The average LSAT score for economics majors was the highest of any academic discipline. That's probably because economics teaches you how to systematically analyze a problem. Law and economics is also a growing field and you can take a specialized course Law and Economics (EC 135) in the economics department at UVM. Read more information on pre-law at UVM and our partnership with Vermont Law School through which you can earn a law degree.

Public Policy Programs

Many economics majors go on to get a masters in public policy. It's usually a two-year program and economics is a strong component of any MPP program. Students programs can focus on a wide variety of problems and issues, both domestic and international. These programs provide you with the training to be able to work for a variety of government or non-profit organizations.

MBA Programs

Some economics majors go to graduate programs to obtain a masters degree in business administration.
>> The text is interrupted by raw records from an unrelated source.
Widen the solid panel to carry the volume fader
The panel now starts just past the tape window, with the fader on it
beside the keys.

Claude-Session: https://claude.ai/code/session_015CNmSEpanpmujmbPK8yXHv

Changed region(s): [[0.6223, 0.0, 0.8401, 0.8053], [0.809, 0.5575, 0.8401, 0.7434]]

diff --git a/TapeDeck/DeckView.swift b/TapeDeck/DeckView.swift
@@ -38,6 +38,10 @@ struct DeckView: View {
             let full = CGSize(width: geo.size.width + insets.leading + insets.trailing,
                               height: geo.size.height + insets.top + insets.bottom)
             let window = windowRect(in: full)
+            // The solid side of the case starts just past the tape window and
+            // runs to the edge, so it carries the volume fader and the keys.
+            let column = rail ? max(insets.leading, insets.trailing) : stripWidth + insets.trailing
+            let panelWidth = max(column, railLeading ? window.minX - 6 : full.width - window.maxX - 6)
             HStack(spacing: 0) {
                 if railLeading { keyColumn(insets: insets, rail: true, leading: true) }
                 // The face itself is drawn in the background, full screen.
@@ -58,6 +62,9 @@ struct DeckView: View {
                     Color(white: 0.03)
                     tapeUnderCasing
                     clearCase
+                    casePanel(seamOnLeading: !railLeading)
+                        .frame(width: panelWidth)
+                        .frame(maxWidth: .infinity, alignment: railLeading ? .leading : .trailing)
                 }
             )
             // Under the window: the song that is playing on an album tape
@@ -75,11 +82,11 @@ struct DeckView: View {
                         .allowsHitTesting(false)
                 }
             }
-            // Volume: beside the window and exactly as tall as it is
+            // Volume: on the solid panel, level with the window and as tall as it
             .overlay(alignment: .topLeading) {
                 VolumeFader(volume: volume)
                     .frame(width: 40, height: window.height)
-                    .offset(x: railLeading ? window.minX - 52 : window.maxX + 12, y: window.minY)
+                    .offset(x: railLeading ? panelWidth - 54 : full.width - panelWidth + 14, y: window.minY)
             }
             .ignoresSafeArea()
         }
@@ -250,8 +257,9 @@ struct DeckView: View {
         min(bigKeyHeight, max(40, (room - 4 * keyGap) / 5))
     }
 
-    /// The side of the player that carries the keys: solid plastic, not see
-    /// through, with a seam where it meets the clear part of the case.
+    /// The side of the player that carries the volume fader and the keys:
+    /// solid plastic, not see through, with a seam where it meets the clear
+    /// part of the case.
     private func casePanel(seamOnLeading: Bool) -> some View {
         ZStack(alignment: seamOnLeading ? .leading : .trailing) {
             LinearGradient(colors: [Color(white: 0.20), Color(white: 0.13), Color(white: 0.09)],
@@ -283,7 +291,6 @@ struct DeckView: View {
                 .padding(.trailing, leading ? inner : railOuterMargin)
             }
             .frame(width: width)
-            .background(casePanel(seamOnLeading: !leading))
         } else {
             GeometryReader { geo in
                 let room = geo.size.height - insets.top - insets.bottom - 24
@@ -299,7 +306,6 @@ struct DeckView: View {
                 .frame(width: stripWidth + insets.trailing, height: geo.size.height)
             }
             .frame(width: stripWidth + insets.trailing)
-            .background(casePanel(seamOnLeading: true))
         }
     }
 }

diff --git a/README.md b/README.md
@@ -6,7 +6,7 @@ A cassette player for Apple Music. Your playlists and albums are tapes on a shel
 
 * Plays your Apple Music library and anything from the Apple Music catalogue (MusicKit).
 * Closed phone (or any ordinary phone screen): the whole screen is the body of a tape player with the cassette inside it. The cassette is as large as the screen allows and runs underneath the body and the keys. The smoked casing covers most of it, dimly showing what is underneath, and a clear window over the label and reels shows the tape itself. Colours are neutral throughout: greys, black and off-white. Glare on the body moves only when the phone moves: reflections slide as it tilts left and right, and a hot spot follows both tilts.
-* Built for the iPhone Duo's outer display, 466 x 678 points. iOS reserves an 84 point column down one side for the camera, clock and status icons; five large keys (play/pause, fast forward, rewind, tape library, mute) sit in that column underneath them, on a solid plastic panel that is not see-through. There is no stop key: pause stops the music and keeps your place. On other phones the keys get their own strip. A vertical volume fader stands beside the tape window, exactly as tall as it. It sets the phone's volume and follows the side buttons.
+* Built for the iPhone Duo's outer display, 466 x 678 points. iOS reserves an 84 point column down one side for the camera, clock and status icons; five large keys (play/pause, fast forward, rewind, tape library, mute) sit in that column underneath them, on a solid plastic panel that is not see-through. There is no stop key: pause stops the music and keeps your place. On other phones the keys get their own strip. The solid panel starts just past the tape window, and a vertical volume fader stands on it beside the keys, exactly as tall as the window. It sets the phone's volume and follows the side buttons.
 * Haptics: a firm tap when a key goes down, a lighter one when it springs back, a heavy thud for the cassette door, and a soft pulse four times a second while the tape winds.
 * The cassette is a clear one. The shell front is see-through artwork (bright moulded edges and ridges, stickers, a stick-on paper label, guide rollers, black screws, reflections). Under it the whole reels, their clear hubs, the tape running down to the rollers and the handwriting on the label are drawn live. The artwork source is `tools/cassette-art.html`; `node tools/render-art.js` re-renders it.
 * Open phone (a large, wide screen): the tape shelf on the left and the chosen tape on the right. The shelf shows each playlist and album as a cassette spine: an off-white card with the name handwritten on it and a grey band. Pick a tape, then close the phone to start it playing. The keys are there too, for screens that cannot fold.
There are also two-year programs that provide you with training to work in a business environment in a variety concentrations including finance, marketing, advertising, accounting, organizational behavior and IT. Many top-ranked MBA programs prefer to accept students who have a few years of business experience. Read a list of MBA programs and other resources.
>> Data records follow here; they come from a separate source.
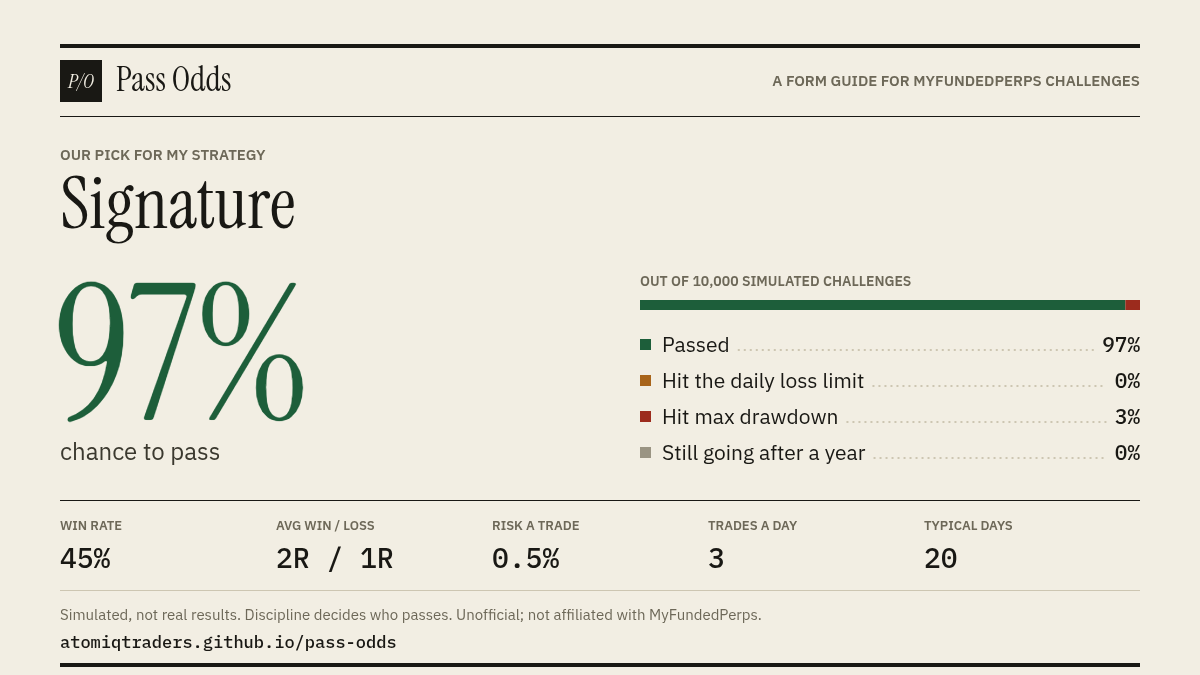
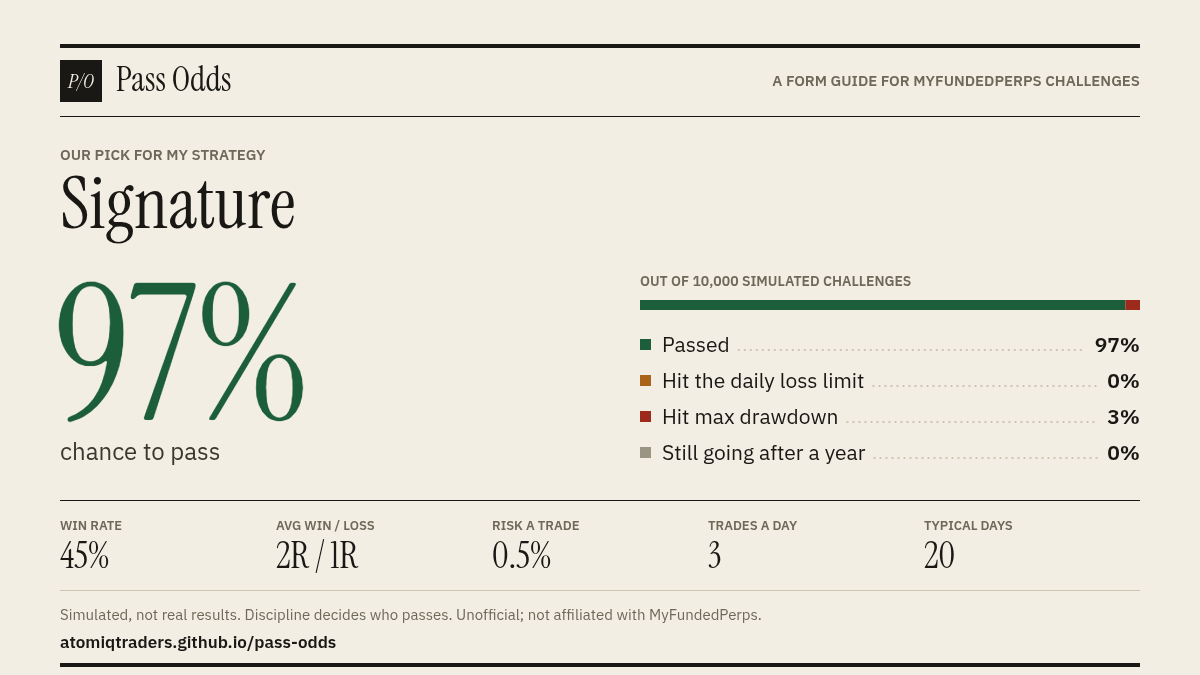
Drop the monospace look; print-style figures
Numbers now use Instrument Serif and IBM Plex Sans with aligned figures
instead of a monospace face, so the page reads like a printed form guide
rather than a code editor. Plain rank numbers, "our pick" in italic,
roman-numeral tabs, and a matching share card and link preview.

diff --git a/css/style.css b/css/style.css
@@ -15,7 +15,6 @@
   --focus: #1f4fbf;
   --serif: "Instrument Serif", Georgia, "Times New Roman", serif;
   --sans: "IBM Plex Sans", "Helvetica Neue", Arial, sans-serif;
-  --mono: "IBM Plex Mono", ui-monospace, Menlo, Consolas, monospace;
   color-scheme: light;
 }
 @media (prefers-color-scheme: dark) {
@@ -35,13 +34,13 @@
 
 * { box-sizing: border-box; }
 html { -webkit-text-size-adjust: 100%; }
-body { margin: 0; background: var(--paper); color: var(--ink); font: 15px/1.55 var(--sans); }
+body { margin: 0; background: var(--paper); color: var(--ink); font: 15px/1.55 var(--sans); font-variant-numeric: lining-nums tabular-nums; }
 a { color: inherit; text-decoration-thickness: 1px; text-underline-offset: 3px; }
 .wrap { max-width: 1140px; margin: 0 auto; padding: 0 16px; }
 .muted { color: var(--muted); }
 .small { font-size: 13px; }
 .caps { font: 600 11px/1.4 var(--sans); letter-spacing: .12em; text-transform: uppercase; color: var(--muted); }
-.num { font-family: var(--mono); font-weight: 500; }
+.num { font-family: var(--serif); font-style: italic; }
 [hidden] { display: none !important; }
 
 /* ---------- masthead ---------- */
@@ -66,7 +65,7 @@ nav.tabs button {
   appearance: none; border: 0; background: none; color: var(--muted); cursor: pointer;
   font: 400 22px/1 var(--serif); padding: 10px 0 12px; border-bottom: 3px solid transparent; margin-bottom: -1px;
 }
-nav.tabs button .num { font-size: 13px; margin-right: 4px; }
+nav.tabs button .num { margin-right: 2px; }
 nav.tabs button[aria-selected="true"] { color: var(--ink); border-bottom-color: var(--ink); }
 nav.tabs button:hover { color: var(--ink); }
 
@@ -84,7 +83,8 @@ nav.tabs button:hover { color: var(--ink); }
 /* ---------- form ---------- */
 fieldset { border: 0; margin: 0; padding: 16px 0 4px; border-top: 1px solid var(--rule); min-width: 0; }
 legend { float: left; width: 100%; padding: 0; margin: 0 0 12px; font: 400 21px/1.2 var(--serif); }
-legend .num { font-size: 12px; display: inline-block; width: 20px; height: 20px; line-height: 18px; text-align: center; border: 1px solid var(--ink); margin-right: 8px; vertical-align: 3px; }
+legend .num { font-size: 21px; margin-right: 6px; color: var(--muted); }
+legend .num::after { content: "."; }
 legend + * { clear: both; }
 .field { display: grid; gap: 5px; margin-bottom: 14px; }
 .field > label, .fieldlabel, .labelrow label { font-size: 13px; font-weight: 600; }
@@ -97,14 +97,13 @@ input, select {
   transition: border-color .15s ease, background-color .15s ease;
 }
 select option, select optgroup { background: var(--paper); color: var(--ink); }
-input[type="number"] { font-family: var(--mono); }
 select { cursor: pointer; }
 input:focus, select:focus { outline: none; border-bottom: 2px solid var(--focus); background: var(--paper-2); }
 :focus-visible { outline: 2px solid var(--focus); outline-offset: 2px; }
 input:focus-visible, select:focus-visible { outline: none; }
 .labelrow { display: flex; align-items: baseline; justify-content: space-between; gap: 8px; }
-.readout { display: inline-flex; align-items: baseline; gap: 2px; font: 500 22px var(--mono); }
-.readout input { width: 78px; text-align: right; font: 500 22px var(--mono); padding: 0 2px; min-height: 32px; border-bottom-color: var(--rule); }
+.readout { display: inline-flex; align-items: baseline; gap: 2px; font: 400 30px/1 var(--serif); }
+.readout input { width: 84px; text-align: right; font: 400 30px/1 var(--serif); padding: 0 2px; min-height: 36px; border-bottom-color: var(--rule); }
 .inline { display: flex; gap: 10px; align-items: end; }
 .inline > input { flex: 1; }
 
@@ -126,7 +125,7 @@ input[type="range"]:focus-visible { outline: 2px solid var(--focus); outline-off
 .seg label:has(input:checked) { background: var(--ink); color: var(--paper); }
 .seg label:has(input:focus-visible), .chipsel label:has(input:focus-visible) { outline: 2px solid var(--focus); outline-offset: 2px; }
 .chipsel { display: grid; grid-template-columns: repeat(4, 1fr); border: 1px solid var(--ink); margin-bottom: 8px; }
-.chipsel label { font-family: var(--mono); font-weight: 500; }
+.chipsel label { font-weight: 600; }
 .chipsel label + label { border-left: 1px solid var(--ink); }
 .chipsel label:has(input:checked) { background: var(--ink); color: var(--paper); }
 
@@ -166,7 +165,7 @@ input[type="range"]:focus-visible { outline: 2px solid var(--focus); outline-off
 .big.bump { animation: nudge .35s ease; }
 @keyframes nudge { 40% { transform: translateY(-3px); } }
 .pass-label { font-size: 14px; color: var(--ink-2); margin-top: 6px; }
-.price { font: 500 13px var(--mono); color: var(--muted); margin-top: 4px; }
+.price { font: italic 400 18px var(--serif); color: var(--muted); margin-top: 4px; }
 .stackbar { display: flex; height: 10px; background: var(--paper-2); margin: 10px 0; }
 .stackbar span { display: block; height: 100%; width: 0; transition: width .7s cubic-bezier(.2,.7,.2,1); }
 .seg-pass { background: var(--pass); }
@@ -176,7 +175,7 @@ input[type="range"]:focus-visible { outline: 2px solid var(--focus); outline-off
 .legend { list-style: none; margin: 0; padding: 0; display: grid; gap: 2px; font-size: 14px; }
 .legend li { display: flex; align-items: baseline; gap: 8px; }
 .legend li::after { content: ""; flex: 1; order: 2; border-bottom: 1px dotted var(--rule); }
-.legend b { order: 3; font: 500 14px var(--mono); }
+.legend b { order: 3; font-weight: 600; }
 .legend i { width: 9px; height: 9px; display: inline-block; flex: none; }
 .legend i.k-pass { background: var(--pass); }
 .legend i.k-dll { background: var(--dll); }
@@ -187,7 +186,7 @@ input[type="range"]:focus-visible { outline: 2px solid var(--focus); outline-off
 dl.stats { display: grid; grid-template-columns: repeat(auto-fit, minmax(150px, 1fr)); gap: 0 16px; margin: 22px 0 0; border-top: 1px solid var(--rule-strong); }
 dl.stats > div { padding: 10px 0; border-bottom: 1px solid var(--rule); }
 dl.stats dt { font: 600 11px/1.3 var(--sans); letter-spacing: .1em; text-transform: uppercase; color: var(--muted); }
-dl.stats dd { margin: 4px 0 2px; font: 500 22px var(--mono); }
+dl.stats dd { margin: 4px 0 2px; font: 400 30px/1.1 var(--serif); }
 dl.stats .s { font-size: 12.5px; color: var(--muted); }
 
 .warn, .err { border-left: 3px solid var(--dll); padding: 8px 12px; font-size: 14px; margin: 14px 0 0; background: var(--paper-2); }
@@ -205,11 +204,12 @@ table { width: 100%; border-collapse: collapse; }
 th { font: 600 11px var(--sans); letter-spacing: .1em; text-transform: uppercase; color: var(--muted); text-align: left; padding: 8px 8px 6px 0; border-bottom: 1px solid var(--rule-strong); white-space: nowrap; }
 td { padding: 9px 8px 9px 0; border-bottom: 1px solid var(--rule); font-size: 14px; white-space: nowrap; }
 td.r, th.r { text-align: right; }
-td.r, td:first-child { font-family: var(--mono); }
+td:first-child { color: var(--muted); font: italic 400 17px var(--serif); }
+td.r { font-weight: 500; }
 td:nth-child(2) { font: 400 19px var(--serif); }
 tbody tr[data-key] { cursor: pointer; transition: background-color .12s ease; }
 tbody tr[data-key]:hover, tbody tr[data-key]:focus-visible { background: var(--paper-2); outline: none; }
-tr.best td:nth-child(2)::after { content: "PICK"; font: 600 10px var(--sans); letter-spacing: .12em; border: 1px solid currentColor; padding: 1px 5px; margin-left: 8px; vertical-align: 3px; color: var(--pass); }
+tr.best td:nth-child(2)::after { content: "our pick"; font: italic 400 16px var(--serif); margin-left: 8px; color: var(--pass); }
 tr.current td { background: var(--paper-2); }
 tr.current td:nth-child(2) { font-style: italic; }
 
@@ -217,7 +217,7 @@ tr.current td:nth-child(2) { font-style: italic; }
 .tips { list-style: none; margin: 10px 0 0; padding: 0; }
 .tips li { display: flex; flex-wrap: wrap; align-items: baseline; gap: 4px 10px; padding: 9px 0; border-bottom: 1px solid var(--rule); }
 .tips li .what { flex: 1 1 260px; font-size: 15px; }
-.tips li .fx { font: 500 13px var(--mono); white-space: nowrap; }
+.tips li .fx { font-size: 13.5px; font-weight: 500; white-space: nowrap; }
 .up { color: var(--pass); }
 .down { color: var(--maxdd); }
 
@@ -227,7 +227,7 @@ tr.current td:nth-child(2) { font-style: italic; }
 /* ---------- sizer output ---------- */
 .size-out .side { font: 600 11px var(--sans); letter-spacing: .12em; text-transform: uppercase; color: var(--muted); border-top: 3px solid var(--rule-strong); padding-top: 12px; }
 .size-out .bigline { font: 400 clamp(48px, 8vw, 80px)/1 var(--serif); margin: 6px 0 4px; overflow-wrap: anywhere; }
-.size-out .bigline .unit { font: 500 18px var(--mono); color: var(--muted); margin-left: 6px; }
+.size-out .bigline .unit { font: italic 400 0.4em var(--serif); color: var(--muted); margin-left: 8px; }
 .size-out h3 { font: 400 22px var(--serif); margin: 22px 0 4px; }
 
 /* ---------- mobile odds strip ---------- */

diff --git a/js/app.js b/js/app.js
@@ -208,7 +208,7 @@ function compute(input) {
 
 // Canvas text only uses web fonts once they're loaded, so wait for the faces the card uses.
 const cardFonts = Promise.all(
-  ['400 40px "Instrument Serif"', 'italic 400 40px "Instrument Serif"', '400 20px "IBM Plex Sans"', '600 20px "IBM Plex Sans"', '500 20px "IBM Plex Mono"']
+  ['400 40px "Instrument Serif"', 'italic 400 40px "Instrument Serif"', '400 20px "IBM Plex Sans"', '600 20px "IBM Plex Sans"']
     .map((f) => document.fonts.load(f).catch(() => null)),
 ).catch(() => null);
 
@@ -394,7 +394,7 @@ function drawPaths(r, progress = 1) {
   const X = (d) => L + (Math.min(d, xMax) / xMax) * (W - L - R);
   const Y = (e) => T + (1 - (e - lo) / (hi - lo)) * (H - T - B);
 
-  ctx.font = `12px "IBM Plex Mono", ui-monospace, monospace`;
+  ctx.font = `12px "IBM Plex Sans", Arial, sans-serif`;
   ctx.fillStyle = css("--muted");
   ctx.textBaseline = "middle";
   const line = (y, color, label, dash, labelColor = color) => {
@@ -472,7 +472,7 @@ function renderRanking(rec, view) {
     const isView = c.plan.id === view.plan.id && (!rec.sizeMatters || c.size === view.size);
     const cls = [i === 0 ? "best" : "", isView && !view.isBest ? "current" : ""].join(" ");
     const key = `${c.plan.id}|${c.size}`;
-    return `<tr class="${cls}" data-key="${esc(key)}" tabindex="0" title="Show this account"><td>${String(i + 1).padStart(2, "0")}</td><td>${esc(label(c))}</td><td class="r">${pct(c.plan.target)}</td><td class="r">${c.plan.dll == null ? "none" : pct(c.plan.dll)}</td><td class="r">${pct(c.plan.maxDD)}</td><td class="r">${pct(p.pass)}</td><td class="r">${pct(p.fail)}</td><td class="r">${c.median ?? "–"}</td></tr>`;
+    return `<tr class="${cls}" data-key="${esc(key)}" tabindex="0" title="Show this account"><td>${i + 1}</td><td>${esc(label(c))}</td><td class="r">${pct(c.plan.target)}</td><td class="r">${c.plan.dll == null ? "none" : pct(c.plan.dll)}</td><td class="r">${pct(c.plan.maxDD)}</td><td class="r">${pct(p.pass)}</td><td class="r">${pct(p.fail)}</td><td class="r">${c.median ?? "–"}</td></tr>`;
   }).join("");
   const notes = [];
   notes.push(rec.sizeMatters

diff --git a/js/card.js b/js/card.js
@@ -7,7 +7,6 @@ const C = {
 };
 const SERIF = '"Instrument Serif", Georgia, "Times New Roman", serif';
 const SANS = '"IBM Plex Sans", "Helvetica Neue", Arial, sans-serif';
-const MONO = '"IBM Plex Mono", ui-monospace, Menlo, monospace';
 
 const pct = (x) => `${Math.round(x * 100)}%`;
 
@@ -99,7 +98,7 @@ export function drawCard(canvas, result, { siteUrl = "", isBest = false, sizeMat
     ctx.font = `400 21px ${SANS}`;
     ctx.fillText(label, x0 + 22, y);
     const lw = ctx.measureText(label).width;
-    ctx.font = `500 21px ${MONO}`;
+    ctx.font = `600 21px ${SANS}`;
     const val = pct(v);
     const vw = ctx.measureText(val).width;
     ctx.textAlign = "right";
@@ -126,7 +125,7 @@ export function drawCard(canvas, result, { siteUrl = "", isBest = false, sizeMat
     ctx.font = `600 13px ${SANS}`;
     ctx.fillText(k, cx, 530);
     ctx.fillStyle = C.ink;
-    ctx.font = `500 28px ${MONO}`;
+    ctx.font = `400 36px ${SERIF}`;
     ctx.fillText(v, cx, 568);
   });
   rule(ctx, L, R, 590, 1, C.rule);
@@ -137,7 +136,7 @@ export function drawCard(canvas, result, { siteUrl = "", isBest = false, sizeMat
   ctx.fillText("Simulated, not real results. Discipline decides who passes. Unofficial; not affiliated with MyFundedPerps.", L, 620);
   if (siteUrl) {
     ctx.fillStyle = C.ink;
-    ctx.font = `500 17px ${MONO}`;
+    ctx.font = `600 17px ${SANS}`;
     ctx.fillText(siteUrl.replace(/^https?:\/\//, "").replace(/\/$/, ""), L, 648);
   }
   rule(ctx, L, R, 663, 4);

diff --git a/index.html b/index.html
@@ -14,7 +14,7 @@
   <link rel="icon" href="logo.svg" type="image/svg+xml">
   <link rel="preconnect" href="https://fonts.googleapis.com">
   <link rel="preconnect" href="https://fonts.gstatic.com" crossorigin>
-  <link rel="stylesheet" href="https://fonts.googleapis.com/css2?family=IBM+Plex+Mono:wght@400;500;600&family=IBM+Plex+Sans:ital,wght@0,400;0,500;0,600;1,400&family=Instrument+Serif:ital@0;1&display=swap">
+  <link rel="stylesheet" href="https://fonts.googleapis.com/css2?family=IBM+Plex+Sans:ital,wght@0,400;0,500;0,600;1,400&family=Instrument+Serif:ital@0;1&display=swap">
   <link rel="stylesheet" href="css/style.css">
 </head>
 <body>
Economics Programs

There are many masters and doctoral programs in economics and agricultural economics throughout the country. With a two-year masters degree, you can work in a variety of settings including government, higher education, non-profits and business. A Ph.D. program takes on average 5-7 years to complete and requires a strong mathematics background as well as economics. For those considering a graduate degree in economics, you may want to prepare by taking a number of additional math courses, beyond Math 19, or getting a minor in mathematics.

Who Employs Economists?

Private companies such as banks, investment firms and large manufacturers

  • Goldman Sachs
  • PNC Financial Services
  • Burton Snowboards

Nonprofit agencies and think tanks

  • Environmental Defense Fund
  • Council on Foregin Relations
  • Mathematica Policy Research

Government agencies at the federal, state and local levels

  • Treasury Department
  • Housing and Urban Development
  • Federal Trade Commission